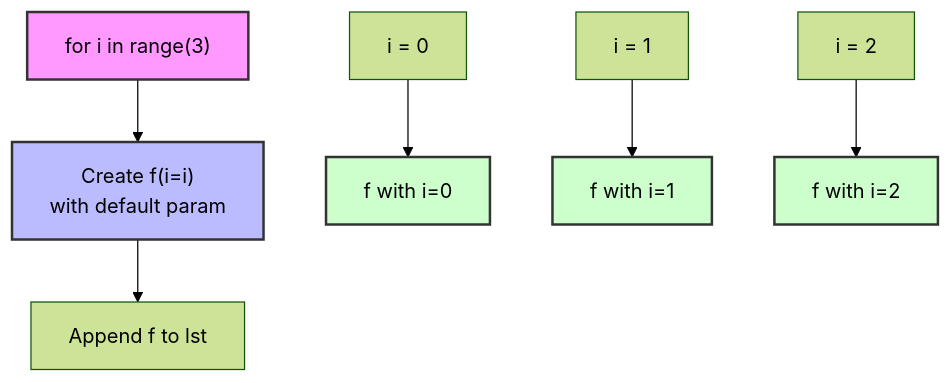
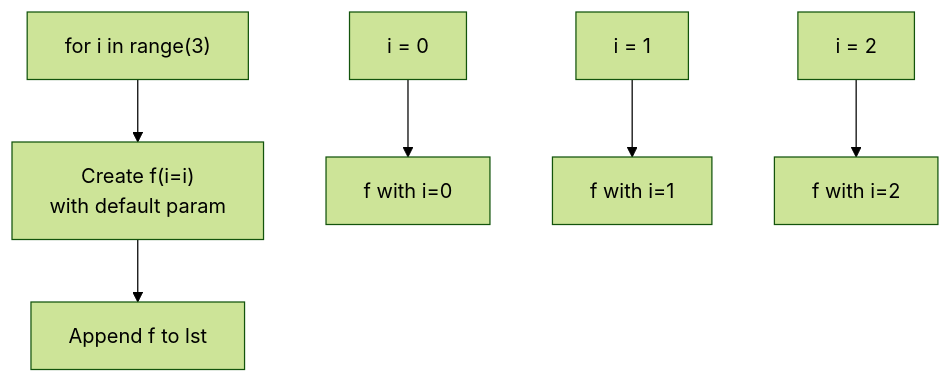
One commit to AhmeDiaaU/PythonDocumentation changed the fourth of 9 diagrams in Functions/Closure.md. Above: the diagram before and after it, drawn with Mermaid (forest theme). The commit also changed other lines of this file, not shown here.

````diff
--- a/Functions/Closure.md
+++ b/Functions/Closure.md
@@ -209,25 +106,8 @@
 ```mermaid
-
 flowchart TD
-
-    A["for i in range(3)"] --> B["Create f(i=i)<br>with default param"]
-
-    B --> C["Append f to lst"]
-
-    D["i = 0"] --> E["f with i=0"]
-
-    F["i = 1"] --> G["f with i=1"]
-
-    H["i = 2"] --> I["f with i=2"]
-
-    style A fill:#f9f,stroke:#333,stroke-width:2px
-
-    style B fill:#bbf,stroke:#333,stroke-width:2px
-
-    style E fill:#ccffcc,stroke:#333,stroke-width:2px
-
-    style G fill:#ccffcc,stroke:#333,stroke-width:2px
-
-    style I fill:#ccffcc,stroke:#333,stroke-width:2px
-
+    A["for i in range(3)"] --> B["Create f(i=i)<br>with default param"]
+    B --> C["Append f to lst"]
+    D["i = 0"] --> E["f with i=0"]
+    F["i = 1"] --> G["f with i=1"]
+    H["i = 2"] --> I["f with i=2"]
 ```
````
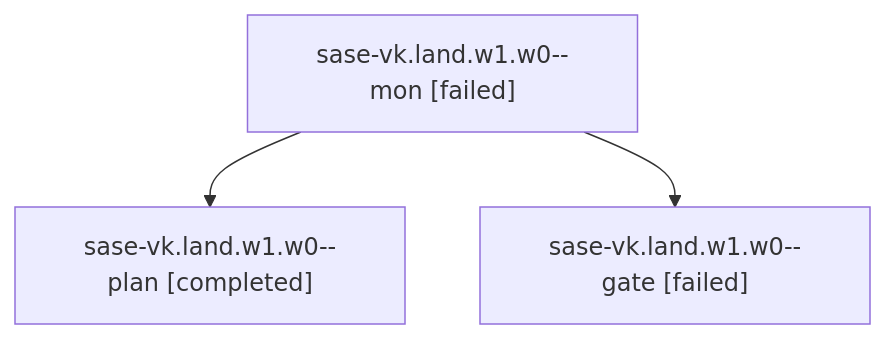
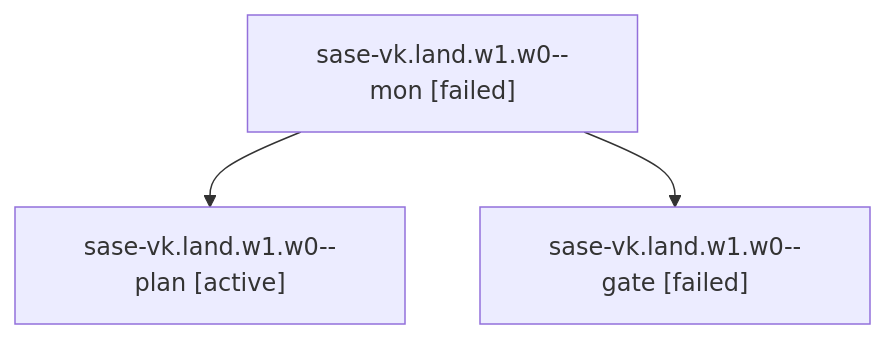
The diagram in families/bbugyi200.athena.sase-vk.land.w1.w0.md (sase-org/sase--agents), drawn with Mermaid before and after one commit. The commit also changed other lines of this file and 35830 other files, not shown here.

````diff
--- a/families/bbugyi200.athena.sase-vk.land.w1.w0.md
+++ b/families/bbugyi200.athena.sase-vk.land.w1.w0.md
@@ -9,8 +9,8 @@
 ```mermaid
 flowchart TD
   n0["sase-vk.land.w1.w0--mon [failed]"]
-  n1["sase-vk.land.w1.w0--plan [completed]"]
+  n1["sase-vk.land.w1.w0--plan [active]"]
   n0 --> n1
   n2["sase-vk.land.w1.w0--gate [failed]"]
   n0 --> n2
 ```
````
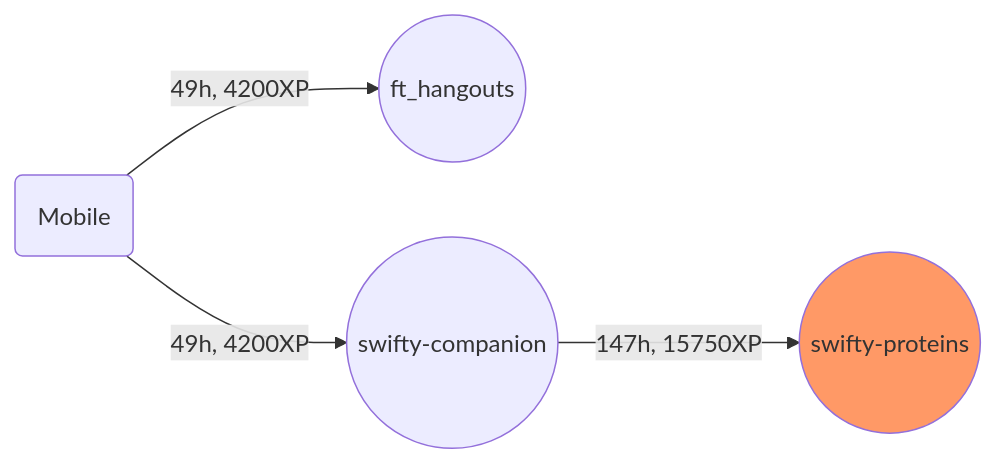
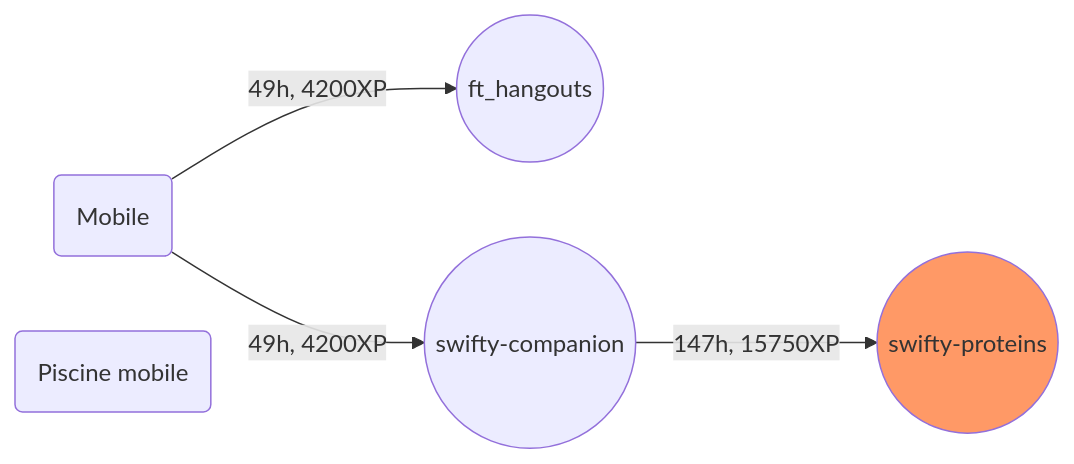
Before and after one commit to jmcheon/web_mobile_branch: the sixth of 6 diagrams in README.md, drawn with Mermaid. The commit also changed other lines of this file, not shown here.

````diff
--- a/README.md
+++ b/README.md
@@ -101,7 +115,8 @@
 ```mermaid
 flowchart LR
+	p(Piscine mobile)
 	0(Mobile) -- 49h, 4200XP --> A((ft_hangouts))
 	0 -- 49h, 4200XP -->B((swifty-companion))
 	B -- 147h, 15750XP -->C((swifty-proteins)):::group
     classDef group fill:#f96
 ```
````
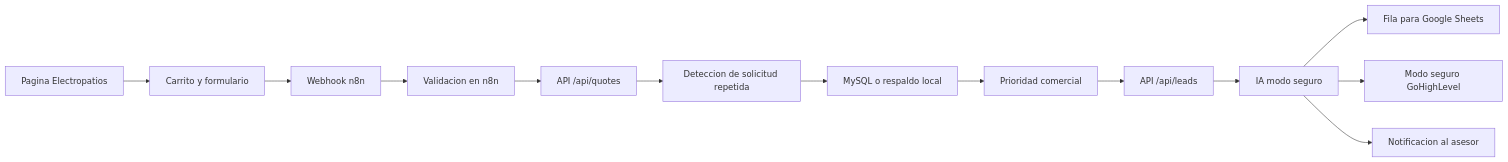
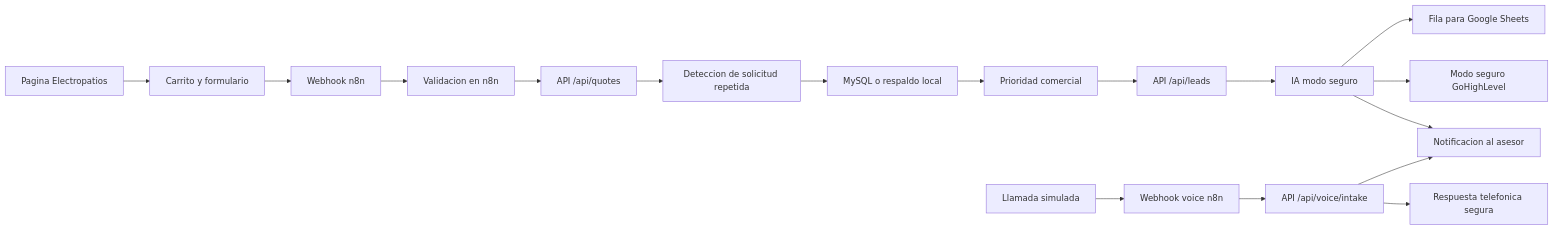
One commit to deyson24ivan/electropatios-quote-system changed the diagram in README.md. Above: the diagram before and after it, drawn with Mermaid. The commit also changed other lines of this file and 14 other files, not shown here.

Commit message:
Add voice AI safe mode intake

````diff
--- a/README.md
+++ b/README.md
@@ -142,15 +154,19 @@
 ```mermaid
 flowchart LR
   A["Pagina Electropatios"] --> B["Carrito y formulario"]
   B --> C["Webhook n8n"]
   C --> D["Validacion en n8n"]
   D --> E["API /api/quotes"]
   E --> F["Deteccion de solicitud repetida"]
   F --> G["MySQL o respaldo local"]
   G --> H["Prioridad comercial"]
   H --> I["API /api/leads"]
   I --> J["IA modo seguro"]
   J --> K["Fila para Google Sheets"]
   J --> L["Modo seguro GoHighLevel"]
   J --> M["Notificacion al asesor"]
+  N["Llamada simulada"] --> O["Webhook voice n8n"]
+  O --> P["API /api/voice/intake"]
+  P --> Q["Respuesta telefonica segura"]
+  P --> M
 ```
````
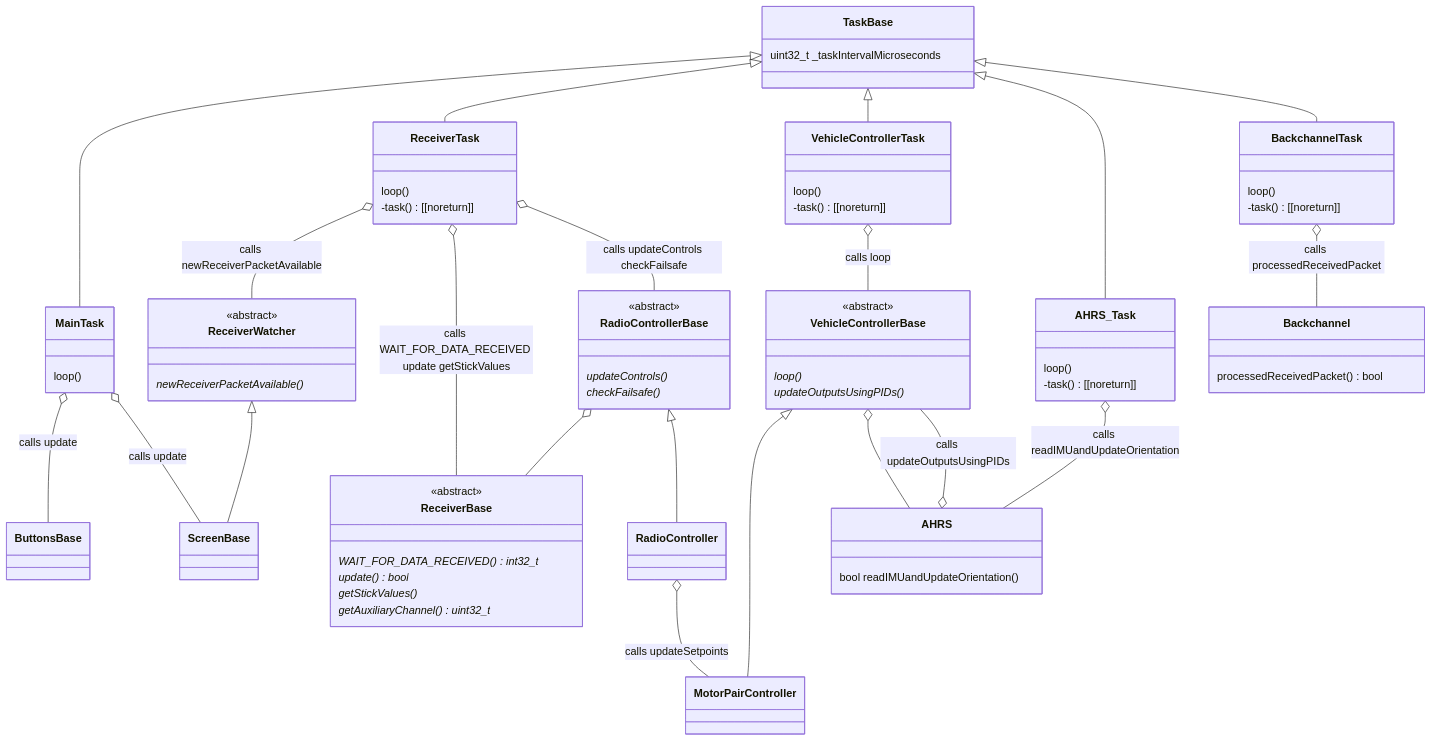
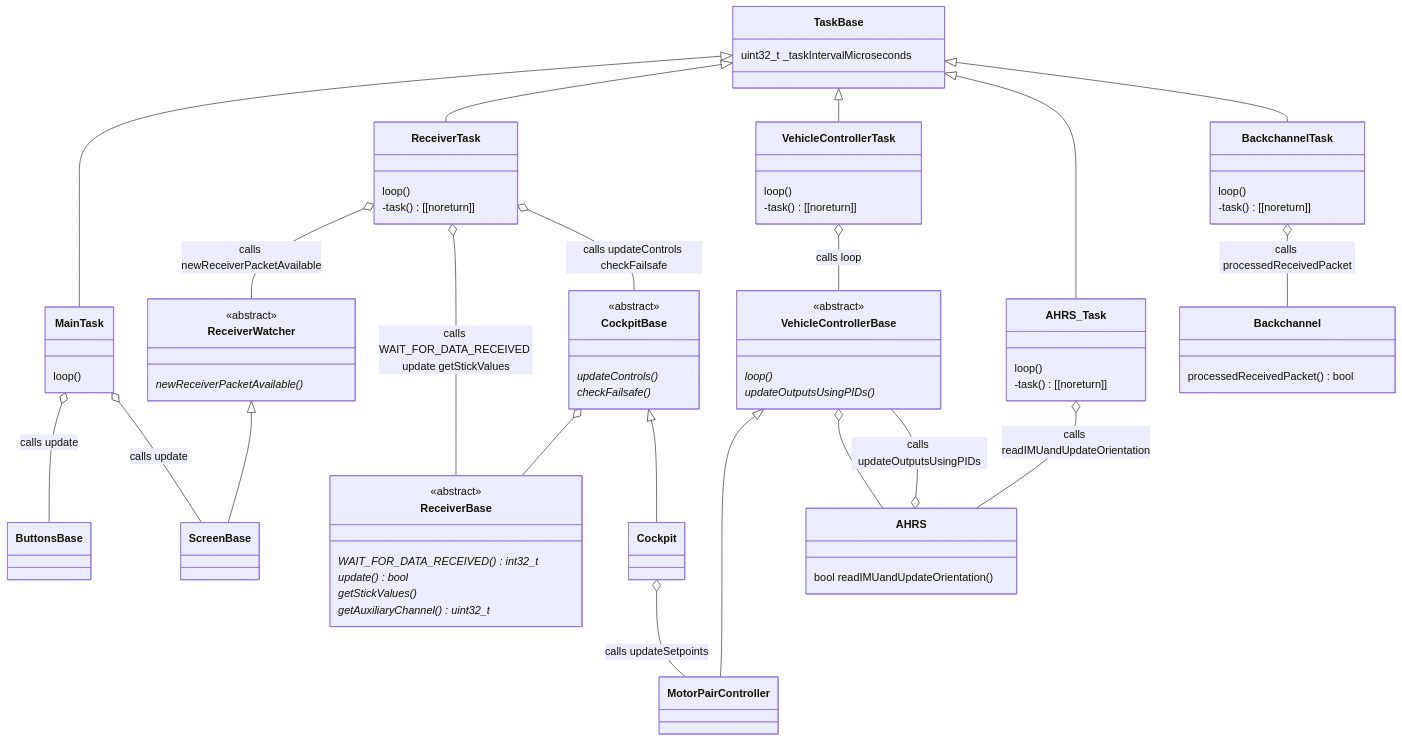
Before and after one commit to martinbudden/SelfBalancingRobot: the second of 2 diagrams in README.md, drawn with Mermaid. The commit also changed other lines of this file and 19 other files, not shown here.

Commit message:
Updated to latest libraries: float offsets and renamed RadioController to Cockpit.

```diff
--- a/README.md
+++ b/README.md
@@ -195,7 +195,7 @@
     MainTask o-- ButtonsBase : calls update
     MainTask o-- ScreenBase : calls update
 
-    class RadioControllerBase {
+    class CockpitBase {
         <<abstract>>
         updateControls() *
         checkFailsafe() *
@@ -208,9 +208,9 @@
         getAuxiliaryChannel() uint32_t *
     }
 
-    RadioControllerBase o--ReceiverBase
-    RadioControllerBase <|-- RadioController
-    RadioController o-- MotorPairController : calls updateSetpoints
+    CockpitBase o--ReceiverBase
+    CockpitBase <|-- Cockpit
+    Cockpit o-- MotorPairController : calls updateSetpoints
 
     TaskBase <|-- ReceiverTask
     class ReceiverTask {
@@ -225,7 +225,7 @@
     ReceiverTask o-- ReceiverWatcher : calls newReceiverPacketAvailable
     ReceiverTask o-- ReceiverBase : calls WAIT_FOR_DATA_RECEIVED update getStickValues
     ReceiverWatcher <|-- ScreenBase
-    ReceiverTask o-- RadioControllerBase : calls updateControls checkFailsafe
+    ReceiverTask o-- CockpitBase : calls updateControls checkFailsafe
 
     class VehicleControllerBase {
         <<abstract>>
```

○ ○ ○

### Task to carry out:
Copy every line above that holds the word "fill".

### Task result:
-    style A fill:#f9f,stroke:#333,stroke-width:2px
-    style B fill:#bbf,stroke:#333,stroke-width:2px
-    style E fill:#ccffcc,stroke:#333,stroke-width:2px
-    style G fill:#ccffcc,stroke:#333,stroke-width:2px
-    style I fill:#ccffcc,stroke:#333,stroke-width:2px
     classDef group fill:#f96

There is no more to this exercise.